Executive functions enable individuals to successfully engage in independent and purposeful behavior. According to Diamond (2013), EFs include working memory, inhibitory control, and cognitive flexibility. Together with attention, these skills are critical to achieve success in school (Mulder and Cragg, 2014), and considered proximal outcomes of mindfulness-based interventions (Lyons and DeLange, 2016; Takacs and Kassai, 2019). Some studies showed mindfulness benefits on global executive functioning measured with either performance-based tasks (Parker et al., 2014) or teacher/parents’ ratings (Flook et al., 2010). Other child studies found a positive impact of mindfulness-based interventions in specific components of EFs, such as enhanced selective attention skills (Napoli et al., 2005; Felver et al., 2014) and higher working memory capacity (Ricarte et al., 2015), as well as improved inhibitory control and cognitive flexibility (Janz et al., 2019). Still, findings are not consensual, with other studies reporting no mindfulness benefits on attention or EFs (Mak et al., 2017), including in adults (Semple, 2010; Josefsson et al., 2014).

Though to a less extent, the effects of mindfulness have also been explored in distal outcomes, such as academic achievement (Maynard et al., 2017). Experimental research showed that this kind of training improved children’s reading and science grades (Bakosh et al., 2015) and math performance (Schonert-Reichl et al., 2015). Correlational research also showed that higher mindfulness skills were correlated with grade point average and standardized tests of math and literacy (Caballero et al., 2019). No research has, however, linked mindfulness practice with children’s ability to produce good writing, which is a fundamental academic skill across all school subjects.

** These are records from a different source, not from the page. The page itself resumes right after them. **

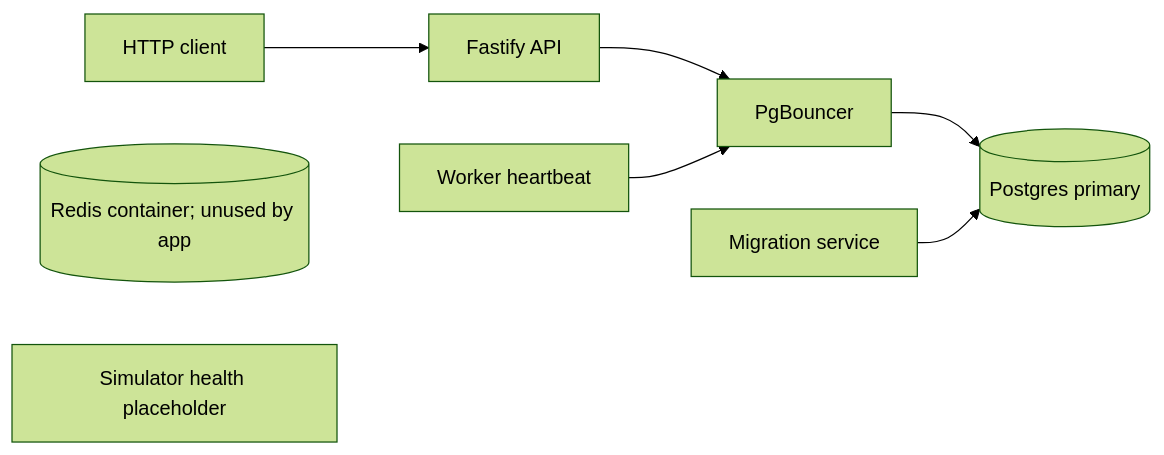
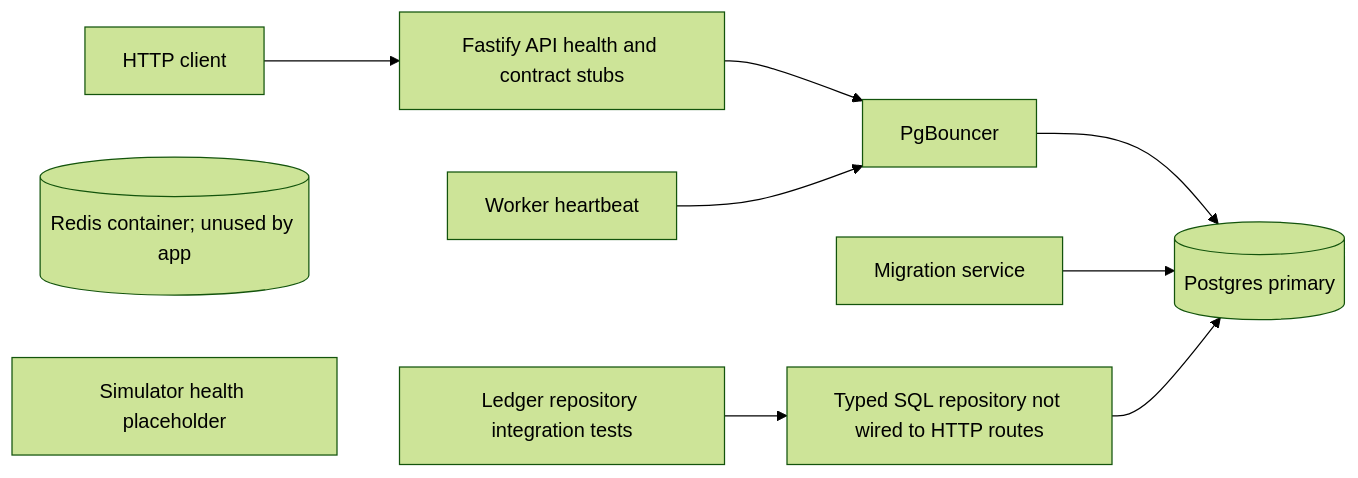
The first of 4 diagrams in docs/architecture.md (CodexEmmzy/OpenLedger), drawn with Mermaid (forest theme) before and after one commit. The commit also changed other lines of this file and 11 other files, not shown here.

First line of the commit message:
feat: implement ledger integration tests and establish accounting structure

````diff
--- a/docs/architecture.md
+++ b/docs/architecture.md
@@ -7,10 +7,12 @@
 ```mermaid
 flowchart LR
-    client[HTTP client] --> api[Fastify API]
+    client[HTTP client] --> api[Fastify API health and contract stubs]
     api --> pool[PgBouncer]
     worker[Worker heartbeat] --> pool
     pool --> db[(Postgres primary)]
     migrate[Migration service] --> db
+    tests[Ledger repository integration tests] --> apiRepo[Typed SQL repository not wired to HTTP routes]
+    apiRepo --> db
     redis[(Redis container; unused by app)]
     simulator[Simulator health placeholder]
 ```
````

Typically, mindfulness-based interventions target the following key components (Nhat Han, 1990): awareness of the body (i.e., be aware of the body and sensations at the present moment), awareness of feelings (i.e., express appropriately emotions and cultivate and deal with positive and negative emotions), awareness of thoughts (i.e., understand how thoughts work); and awareness of relationships (i.e., understand other people’s behaviors and communicate with others). The most common activities used to train these components are meditation-based activities (e.g., breathing techniques, sitting meditation, attention to internal and external sensations, body scan) and exercises to identify and deal with negative emotions and thoughts (e.g., perspective taking exercises). Together, these features of mindfulness-based interventions are thought to improve proximal and distal outcomes through several cognitive mechanisms (Schonert-Reichl and Roeser, 2016). Meditation activities may improve students’ attention by requiring them to focus on relevant stimulus in a sustained manner as well as enhance EFs by training their abilities to concentrate on the information available on the present moment (working memory), to inhibit distracting information to the task at hands (inhibitory control), and to adapt to new rules or to adjust their approach to a problem (cognitive flexibility).

The mindfulness-related improvements on attention and EFs are expected to generalize to academic achievement (Maynard et al., 2017). Past research already showed that these cognitive skills are related to teacher-rated literacy grades (Magalhães et al., 2020) as well as to specific, writing-related indicators of literacy abilities (Cordeiro et al., 2019). In primary grades, two of these indicators are transcription, which is the externalization of language into written text through the basic processes of handwriting and spelling; and written composition, that is, the production of texts with good and coherently organized ideas, conveyed in well drafted sentences with rich vocabulary. Indeed, attention and EFs has been proposed as central processes in influential cognitive models of writing (Graham, 2018). It thus seems plausible to hypothesize that by promoting attention and EFs, mindfulness interventions may also improve these writing-related skills.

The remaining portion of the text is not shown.